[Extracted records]
==*==

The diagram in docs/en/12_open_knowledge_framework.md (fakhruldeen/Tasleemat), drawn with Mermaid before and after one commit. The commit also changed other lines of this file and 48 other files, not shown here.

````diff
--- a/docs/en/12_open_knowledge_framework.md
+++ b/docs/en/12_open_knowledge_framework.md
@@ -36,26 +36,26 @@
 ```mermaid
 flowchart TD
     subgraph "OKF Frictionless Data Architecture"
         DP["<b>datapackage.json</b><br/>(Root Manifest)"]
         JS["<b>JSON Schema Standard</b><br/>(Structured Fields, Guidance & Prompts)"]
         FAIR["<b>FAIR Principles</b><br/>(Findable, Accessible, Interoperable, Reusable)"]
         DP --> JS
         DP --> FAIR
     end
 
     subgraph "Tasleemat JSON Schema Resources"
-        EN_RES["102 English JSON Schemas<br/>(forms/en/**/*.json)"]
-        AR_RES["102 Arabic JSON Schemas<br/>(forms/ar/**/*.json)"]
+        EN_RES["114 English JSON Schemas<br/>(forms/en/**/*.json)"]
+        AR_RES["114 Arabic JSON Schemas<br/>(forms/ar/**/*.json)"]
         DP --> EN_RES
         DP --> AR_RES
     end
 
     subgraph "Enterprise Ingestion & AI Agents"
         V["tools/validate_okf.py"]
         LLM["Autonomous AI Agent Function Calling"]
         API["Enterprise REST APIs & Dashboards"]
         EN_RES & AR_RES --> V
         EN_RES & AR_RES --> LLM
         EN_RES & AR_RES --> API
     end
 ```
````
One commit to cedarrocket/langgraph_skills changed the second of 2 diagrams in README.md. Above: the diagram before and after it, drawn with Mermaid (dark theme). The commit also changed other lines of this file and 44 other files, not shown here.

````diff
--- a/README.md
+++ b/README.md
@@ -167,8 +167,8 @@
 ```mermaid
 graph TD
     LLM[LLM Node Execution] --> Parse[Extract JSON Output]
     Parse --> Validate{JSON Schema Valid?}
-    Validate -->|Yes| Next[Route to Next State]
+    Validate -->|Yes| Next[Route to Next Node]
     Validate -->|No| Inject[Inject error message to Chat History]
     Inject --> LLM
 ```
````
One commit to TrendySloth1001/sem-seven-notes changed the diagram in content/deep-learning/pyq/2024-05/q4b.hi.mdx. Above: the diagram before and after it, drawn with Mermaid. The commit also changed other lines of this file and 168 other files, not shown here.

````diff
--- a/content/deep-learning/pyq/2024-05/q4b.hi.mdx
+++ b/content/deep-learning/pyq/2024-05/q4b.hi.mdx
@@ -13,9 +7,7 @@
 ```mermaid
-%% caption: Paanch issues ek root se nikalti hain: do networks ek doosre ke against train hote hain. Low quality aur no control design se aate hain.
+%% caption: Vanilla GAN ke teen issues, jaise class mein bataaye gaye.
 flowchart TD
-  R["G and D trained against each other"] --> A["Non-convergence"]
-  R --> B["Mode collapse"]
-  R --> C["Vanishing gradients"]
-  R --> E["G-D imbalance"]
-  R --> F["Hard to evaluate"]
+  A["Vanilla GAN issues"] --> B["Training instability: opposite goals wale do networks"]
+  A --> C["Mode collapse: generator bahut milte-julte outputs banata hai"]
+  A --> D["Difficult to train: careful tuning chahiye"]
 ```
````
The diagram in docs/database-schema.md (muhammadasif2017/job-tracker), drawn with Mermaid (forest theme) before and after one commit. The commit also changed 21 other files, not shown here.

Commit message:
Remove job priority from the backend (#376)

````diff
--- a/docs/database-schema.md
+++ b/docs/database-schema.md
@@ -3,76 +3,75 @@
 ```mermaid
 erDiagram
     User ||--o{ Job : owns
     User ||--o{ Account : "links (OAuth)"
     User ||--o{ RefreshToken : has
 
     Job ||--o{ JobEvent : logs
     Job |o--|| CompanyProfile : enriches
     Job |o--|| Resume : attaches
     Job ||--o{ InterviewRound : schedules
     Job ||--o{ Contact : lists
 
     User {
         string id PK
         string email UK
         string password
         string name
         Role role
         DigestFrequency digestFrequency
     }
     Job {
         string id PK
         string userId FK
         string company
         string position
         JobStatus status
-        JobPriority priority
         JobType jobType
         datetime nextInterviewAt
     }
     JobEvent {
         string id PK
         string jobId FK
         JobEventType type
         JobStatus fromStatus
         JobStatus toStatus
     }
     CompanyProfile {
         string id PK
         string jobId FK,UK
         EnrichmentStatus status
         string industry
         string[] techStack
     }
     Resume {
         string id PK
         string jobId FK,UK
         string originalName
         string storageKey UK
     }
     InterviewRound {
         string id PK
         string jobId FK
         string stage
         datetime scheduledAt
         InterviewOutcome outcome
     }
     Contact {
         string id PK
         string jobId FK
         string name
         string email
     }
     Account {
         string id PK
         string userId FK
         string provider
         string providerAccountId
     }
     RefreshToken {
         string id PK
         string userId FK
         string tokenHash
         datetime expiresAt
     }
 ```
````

==*==

◆ What to work on ◆
The data must be duplicated exactly, with nothing left out.

◆ Final answer ◆
The diagram in docs/en/12_open_knowledge_framework.md (fakhruldeen/Tasleemat), drawn with Mermaid before and after one commit. The commit also changed other lines of this file and 48 other files, not shown here.

````diff
--- a/docs/en/12_open_knowledge_framework.md
+++ b/docs/en/12_open_knowledge_framework.md
@@ -36,26 +36,26 @@
 ```mermaid
 flowchart TD
     subgraph "OKF Frictionless Data Architecture"
         DP["<b>datapackage.json</b><br/>(Root Manifest)"]
         JS["<b>JSON Schema Standard</b><br/>(Structured Fields, Guidance & Prompts)"]
         FAIR["<b>FAIR Principles</b><br/>(Findable, Accessible, Interoperable, Reusable)"]
         DP --> JS
         DP --> FAIR
     end
 
     subgraph "Tasleemat JSON Schema Resources"
-        EN_RES["102 English JSON Schemas<br/>(forms/en/**/*.json)"]
-        AR_RES["102 Arabic JSON Schemas<br/>(forms/ar/**/*.json)"]
+        EN_RES["114 English JSON Schemas<br/>(forms/en/**/*.json)"]
+        AR_RES["114 Arabic JSON Schemas<br/>(forms/ar/**/*.json)"]
         DP --> EN_RES
         DP --> AR_RES
     end
 
     subgraph "Enterprise Ingestion & AI Agents"
         V["tools/validate_okf.py"]
         LLM["Autonomous AI Agent Function Calling"]
         API["Enterprise REST APIs & Dashboards"]
         EN_RES & AR_RES --> V
         EN_RES & AR_RES --> LLM
         EN_RES & AR_RES --> API
     end
 ```
````
One commit to cedarrocket/langgraph_skills changed the second of 2 diagrams in README.md. Above: the diagram before and after it, drawn with Mermaid (dark theme). The commit also changed other lines of this file and 44 other files, not shown here.

````diff
--- a/README.md
+++ b/README.md
@@ -167,8 +167,8 @@
 ```mermaid
 graph TD
     LLM[LLM Node Execution] --> Parse[Extract JSON Output]
     Parse --> Validate{JSON Schema Valid?}
-    Validate -->|Yes| Next[Route to Next State]
+    Validate -->|Yes| Next[Route to Next Node]
     Validate -->|No| Inject[Inject error message to Chat History]
     Inject --> LLM
 ```
````
One commit to TrendySloth1001/sem-seven-notes changed the diagram in content/deep-learning/pyq/2024-05/q4b.hi.mdx. Above: the diagram before and after it, drawn with Mermaid. The commit also changed other lines of this file and 168 other files, not shown here.

````diff
--- a/content/deep-learning/pyq/2024-05/q4b.hi.mdx
+++ b/content/deep-learning/pyq/2024-05/q4b.hi.mdx
@@ -13,9 +7,7 @@
 ```mermaid
-%% caption: Paanch issues ek root se nikalti hain: do networks ek doosre ke against train hote hain. Low quality aur no control design se aate hain.
+%% caption: Vanilla GAN ke teen issues, jaise class mein bataaye gaye.
 flowchart TD
-  R["G and D trained against each other"] --> A["Non-convergence"]
-  R --> B["Mode collapse"]
-  R --> C["Vanishing gradients"]
-  R --> E["G-D imbalance"]
-  R --> F["Hard to evaluate"]
+  A["Vanilla GAN issues"] --> B["Training instability: opposite goals wale do networks"]
+  A --> C["Mode collapse: generator bahut milte-julte outputs banata hai"]
+  A --> D["Difficult to train: careful tuning chahiye"]
 ```
````
The diagram in docs/database-schema.md (muhammadasif2017/job-tracker), drawn with Mermaid (forest theme) before and after one commit. The commit also changed 21 other files, not shown here.

Commit message:
Remove job priority from the backend (#376)

````diff
--- a/docs/database-schema.md
+++ b/docs/database-schema.md
@@ -3,76 +3,75 @@
 ```mermaid
 erDiagram
     User ||--o{ Job : owns
     User ||--o{ Account : "links (OAuth)"
     User ||--o{ RefreshToken : has
 
     Job ||--o{ JobEvent : logs
     Job |o--|| CompanyProfile : enriches
     Job |o--|| Resume : attaches
     Job ||--o{ InterviewRound : schedules
     Job ||--o{ Contact : lists
 
     User {
         string id PK
         string email UK
         string password
         string name
         Role role
         DigestFrequency digestFrequency
     }
     Job {
         string id PK
         string userId FK
         string company
         string position
         JobStatus status
-        JobPriority priority
         JobType jobType
         datetime nextInterviewAt
     }
     JobEvent {
         string id PK
         string jobId FK
         JobEventType type
         JobStatus fromStatus
         JobStatus toStatus
     }
     CompanyProfile {
         string id PK
         string jobId FK,UK
         EnrichmentStatus status
         string industry
         string[] techStack
     }
     Resume {
         string id PK
         string jobId FK,UK
         string originalName
         string storageKey UK
     }
     InterviewRound {
         string id PK
         string jobId FK
         string stage
         datetime scheduledAt
         InterviewOutcome outcome
     }
     Contact {
         string id PK
         string jobId FK
         string name
         string email
     }
     Account {
         string id PK
         string userId FK
         string provider
         string providerAccountId
     }
     RefreshToken {
         string id PK
         string userId FK
         string tokenHash
         datetime expiresAt
     }
 ```
````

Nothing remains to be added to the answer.